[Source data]
┄┄┄┄┄┄┄┄┄┄

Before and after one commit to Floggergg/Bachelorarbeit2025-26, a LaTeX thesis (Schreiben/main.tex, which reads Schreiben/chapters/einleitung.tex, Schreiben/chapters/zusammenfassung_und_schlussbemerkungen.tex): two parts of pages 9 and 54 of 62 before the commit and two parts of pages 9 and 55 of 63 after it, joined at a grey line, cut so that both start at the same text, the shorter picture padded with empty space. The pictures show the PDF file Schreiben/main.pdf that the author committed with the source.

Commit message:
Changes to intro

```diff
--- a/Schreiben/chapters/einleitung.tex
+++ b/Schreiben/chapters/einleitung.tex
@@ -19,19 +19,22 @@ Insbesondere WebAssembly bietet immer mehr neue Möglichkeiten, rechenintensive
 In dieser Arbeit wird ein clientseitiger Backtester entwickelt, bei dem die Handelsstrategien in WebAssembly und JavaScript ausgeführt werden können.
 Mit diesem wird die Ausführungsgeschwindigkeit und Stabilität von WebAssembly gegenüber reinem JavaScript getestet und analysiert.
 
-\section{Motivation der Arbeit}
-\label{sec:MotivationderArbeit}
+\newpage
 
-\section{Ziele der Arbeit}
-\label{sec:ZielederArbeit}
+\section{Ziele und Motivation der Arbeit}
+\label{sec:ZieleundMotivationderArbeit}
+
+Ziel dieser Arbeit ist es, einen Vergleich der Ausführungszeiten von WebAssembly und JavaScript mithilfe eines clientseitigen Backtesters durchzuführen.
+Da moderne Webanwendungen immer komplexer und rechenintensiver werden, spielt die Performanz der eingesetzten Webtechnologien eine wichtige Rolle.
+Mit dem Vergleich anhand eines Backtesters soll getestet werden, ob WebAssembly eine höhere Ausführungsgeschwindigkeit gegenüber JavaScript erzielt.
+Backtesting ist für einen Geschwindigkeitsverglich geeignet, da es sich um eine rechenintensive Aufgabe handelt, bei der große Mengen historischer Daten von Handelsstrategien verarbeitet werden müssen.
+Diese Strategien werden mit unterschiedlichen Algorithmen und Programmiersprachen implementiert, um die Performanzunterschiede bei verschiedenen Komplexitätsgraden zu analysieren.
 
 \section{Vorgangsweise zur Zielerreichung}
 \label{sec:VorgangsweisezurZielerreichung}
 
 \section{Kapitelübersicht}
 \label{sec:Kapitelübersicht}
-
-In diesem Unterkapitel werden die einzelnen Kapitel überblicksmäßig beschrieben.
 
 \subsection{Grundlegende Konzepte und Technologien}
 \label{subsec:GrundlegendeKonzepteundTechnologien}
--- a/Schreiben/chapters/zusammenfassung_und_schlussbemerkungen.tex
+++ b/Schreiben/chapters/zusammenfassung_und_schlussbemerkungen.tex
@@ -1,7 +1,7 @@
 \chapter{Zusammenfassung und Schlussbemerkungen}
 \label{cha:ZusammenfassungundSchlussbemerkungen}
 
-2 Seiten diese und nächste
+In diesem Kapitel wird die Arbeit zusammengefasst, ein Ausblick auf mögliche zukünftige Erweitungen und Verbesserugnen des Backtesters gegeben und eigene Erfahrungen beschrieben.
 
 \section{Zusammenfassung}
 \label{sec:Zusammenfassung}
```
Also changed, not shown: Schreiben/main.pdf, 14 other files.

┄┄┄┄┄┄┄┄┄┄

■ **What the exercise asks**
The complete data above is to be written out again as it stands.

■ **Solution**
Before and after one commit to Floggergg/Bachelorarbeit2025-26, a LaTeX thesis (Schreiben/main.tex, which reads Schreiben/chapters/einleitung.tex, Schreiben/chapters/zusammenfassung_und_schlussbemerkungen.tex): two parts of pages 9 and 54 of 62 before the commit and two parts of pages 9 and 55 of 63 after it, joined at a grey line, cut so that both start at the same text, the shorter picture padded with empty space. The pictures show the PDF file Schreiben/main.pdf that the author committed with the source.

Commit message:
Changes to intro

```diff
--- a/Schreiben/chapters/einleitung.tex
+++ b/Schreiben/chapters/einleitung.tex
@@ -19,19 +19,22 @@ Insbesondere WebAssembly bietet immer mehr neue Möglichkeiten, rechenintensive
 In dieser Arbeit wird ein clientseitiger Backtester entwickelt, bei dem die Handelsstrategien in WebAssembly und JavaScript ausgeführt werden können.
 Mit diesem wird die Ausführungsgeschwindigkeit und Stabilität von WebAssembly gegenüber reinem JavaScript getestet und analysiert.
 
-\section{Motivation der Arbeit}
-\label{sec:MotivationderArbeit}
+\newpage
 
-\section{Ziele der Arbeit}
-\label{sec:ZielederArbeit}
+\section{Ziele und Motivation der Arbeit}
+\label{sec:ZieleundMotivationderArbeit}
+
+Ziel dieser Arbeit ist es, einen Vergleich der Ausführungszeiten von WebAssembly und JavaScript mithilfe eines clientseitigen Backtesters durchzuführen.
+Da moderne Webanwendungen immer komplexer und rechenintensiver werden, spielt die Performanz der eingesetzten Webtechnologien eine wichtige Rolle.
+Mit dem Vergleich anhand eines Backtesters soll getestet werden, ob WebAssembly eine höhere Ausführungsgeschwindigkeit gegenüber JavaScript erzielt.
+Backtesting ist für einen Geschwindigkeitsverglich geeignet, da es sich um eine rechenintensive Aufgabe handelt, bei der große Mengen historischer Daten von Handelsstrategien verarbeitet werden müssen.
+Diese Strategien werden mit unterschiedlichen Algorithmen und Programmiersprachen implementiert, um die Performanzunterschiede bei verschiedenen Komplexitätsgraden zu analysieren.
 
 \section{Vorgangsweise zur Zielerreichung}
 \label{sec:VorgangsweisezurZielerreichung}
 
 \section{Kapitelübersicht}
 \label{sec:Kapitelübersicht}
-
-In diesem Unterkapitel werden die einzelnen Kapitel überblicksmäßig beschrieben.
 
 \subsection{Grundlegende Konzepte und Technologien}
 \label{subsec:GrundlegendeKonzepteundTechnologien}
--- a/Schreiben/chapters/zusammenfassung_und_schlussbemerkungen.tex
+++ b/Schreiben/chapters/zusammenfassung_und_schlussbemerkungen.tex
@@ -1,7 +1,7 @@
 \chapter{Zusammenfassung und Schlussbemerkungen}
 \label{cha:ZusammenfassungundSchlussbemerkungen}
 
-2 Seiten diese und nächste
+In diesem Kapitel wird die Arbeit zusammengefasst, ein Ausblick auf mögliche zukünftige Erweitungen und Verbesserugnen des Backtesters gegeben und eigene Erfahrungen beschrieben.
 
 \section{Zusammenfassung}
 \label{sec:Zusammenfassung}
```
Also changed, not shown: Schreiben/main.pdf, 14 other files.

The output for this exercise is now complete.